[Collected data entries]
== Segment start ==
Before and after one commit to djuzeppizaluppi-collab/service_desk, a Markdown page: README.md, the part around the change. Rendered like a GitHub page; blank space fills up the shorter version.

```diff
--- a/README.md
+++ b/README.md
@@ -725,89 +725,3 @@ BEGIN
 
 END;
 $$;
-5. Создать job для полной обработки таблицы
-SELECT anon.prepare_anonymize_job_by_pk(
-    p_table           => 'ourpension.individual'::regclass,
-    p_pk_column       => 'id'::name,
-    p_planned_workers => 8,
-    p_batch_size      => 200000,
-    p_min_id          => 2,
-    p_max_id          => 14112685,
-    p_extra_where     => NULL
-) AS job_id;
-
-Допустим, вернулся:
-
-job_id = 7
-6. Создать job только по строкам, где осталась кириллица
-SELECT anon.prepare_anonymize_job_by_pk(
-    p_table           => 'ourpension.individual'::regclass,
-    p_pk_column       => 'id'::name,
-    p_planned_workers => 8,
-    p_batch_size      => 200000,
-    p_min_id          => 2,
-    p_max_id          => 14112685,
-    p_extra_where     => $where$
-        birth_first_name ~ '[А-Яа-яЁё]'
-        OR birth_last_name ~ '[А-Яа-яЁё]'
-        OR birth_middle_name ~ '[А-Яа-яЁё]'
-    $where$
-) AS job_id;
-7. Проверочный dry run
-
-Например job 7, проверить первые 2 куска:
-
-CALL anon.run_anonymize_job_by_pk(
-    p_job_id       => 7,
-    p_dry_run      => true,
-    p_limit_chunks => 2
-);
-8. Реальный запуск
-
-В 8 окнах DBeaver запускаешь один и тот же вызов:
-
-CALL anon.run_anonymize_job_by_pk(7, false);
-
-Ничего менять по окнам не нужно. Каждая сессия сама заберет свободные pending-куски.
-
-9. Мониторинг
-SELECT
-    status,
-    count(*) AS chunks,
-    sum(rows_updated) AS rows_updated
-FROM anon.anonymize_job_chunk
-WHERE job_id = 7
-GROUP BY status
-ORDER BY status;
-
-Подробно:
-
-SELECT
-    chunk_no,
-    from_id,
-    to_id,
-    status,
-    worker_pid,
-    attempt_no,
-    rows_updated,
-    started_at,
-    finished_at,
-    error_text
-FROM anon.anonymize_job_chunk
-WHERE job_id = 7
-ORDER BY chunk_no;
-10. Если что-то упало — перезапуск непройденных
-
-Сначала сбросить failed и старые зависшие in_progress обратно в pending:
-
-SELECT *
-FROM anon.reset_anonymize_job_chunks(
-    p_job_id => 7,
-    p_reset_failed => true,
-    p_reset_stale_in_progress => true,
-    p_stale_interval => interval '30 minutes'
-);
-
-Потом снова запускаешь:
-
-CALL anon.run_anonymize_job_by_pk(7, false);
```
== Segment end ==
● EXERCISE DESCRIPTION
Every one of the entries must be printed exactly.

● REPLY
Before and after one commit to djuzeppizaluppi-collab/service_desk, a Markdown page: README.md, the part around the change. Rendered like a GitHub page; blank space fills up the shorter version.

```diff
--- a/README.md
+++ b/README.md
@@ -725,89 +725,3 @@ BEGIN
 
 END;
 $$;
-5. Создать job для полной обработки таблицы
-SELECT anon.prepare_anonymize_job_by_pk(
-    p_table           => 'ourpension.individual'::regclass,
-    p_pk_column       => 'id'::name,
-    p_planned_workers => 8,
-    p_batch_size      => 200000,
-    p_min_id          => 2,
-    p_max_id          => 14112685,
-    p_extra_where     => NULL
-) AS job_id;
-
-Допустим, вернулся:
-
-job_id = 7
-6. Создать job только по строкам, где осталась кириллица
-SELECT anon.prepare_anonymize_job_by_pk(
-    p_table           => 'ourpension.individual'::regclass,
-    p_pk_column       => 'id'::name,
-    p_planned_workers => 8,
-    p_batch_size      => 200000,
-    p_min_id          => 2,
-    p_max_id          => 14112685,
-    p_extra_where     => $where$
-        birth_first_name ~ '[А-Яа-яЁё]'
-        OR birth_last_name ~ '[А-Яа-яЁё]'
-        OR birth_middle_name ~ '[А-Яа-яЁё]'
-    $where$
-) AS job_id;
-7. Проверочный dry run
-
-Например job 7, проверить первые 2 куска:
-
-CALL anon.run_anonymize_job_by_pk(
-    p_job_id       => 7,
-    p_dry_run      => true,
-    p_limit_chunks => 2
-);
-8. Реальный запуск
-
-В 8 окнах DBeaver запускаешь один и тот же вызов:
-
-CALL anon.run_anonymize_job_by_pk(7, false);
-
-Ничего менять по окнам не нужно. Каждая сессия сама заберет свободные pending-куски.
-
-9. Мониторинг
-SELECT
-    status,
-    count(*) AS chunks,
-    sum(rows_updated) AS rows_updated
-FROM anon.anonymize_job_chunk
-WHERE job_id = 7
-GROUP BY status
-ORDER BY status;
-
-Подробно:
-
-SELECT
-    chunk_no,
-    from_id,
-    to_id,
-    status,
-    worker_pid,
-    attempt_no,
-    rows_updated,
-    started_at,
-    finished_at,
-    error_text
-FROM anon.anonymize_job_chunk
-WHERE job_id = 7
-ORDER BY chunk_no;
-10. Если что-то упало — перезапуск непройденных
-
-Сначала сбросить failed и старые зависшие in_progress обратно в pending:
-
-SELECT *
-FROM anon.reset_anonymize_job_chunks(
-    p_job_id => 7,
-    p_reset_failed => true,
-    p_reset_stale_in_progress => true,
-    p_stale_interval => interval '30 minutes'
-);
-
-Потом снова запускаешь:
-
-CALL anon.run_anonymize_job_by_pk(7, false);
```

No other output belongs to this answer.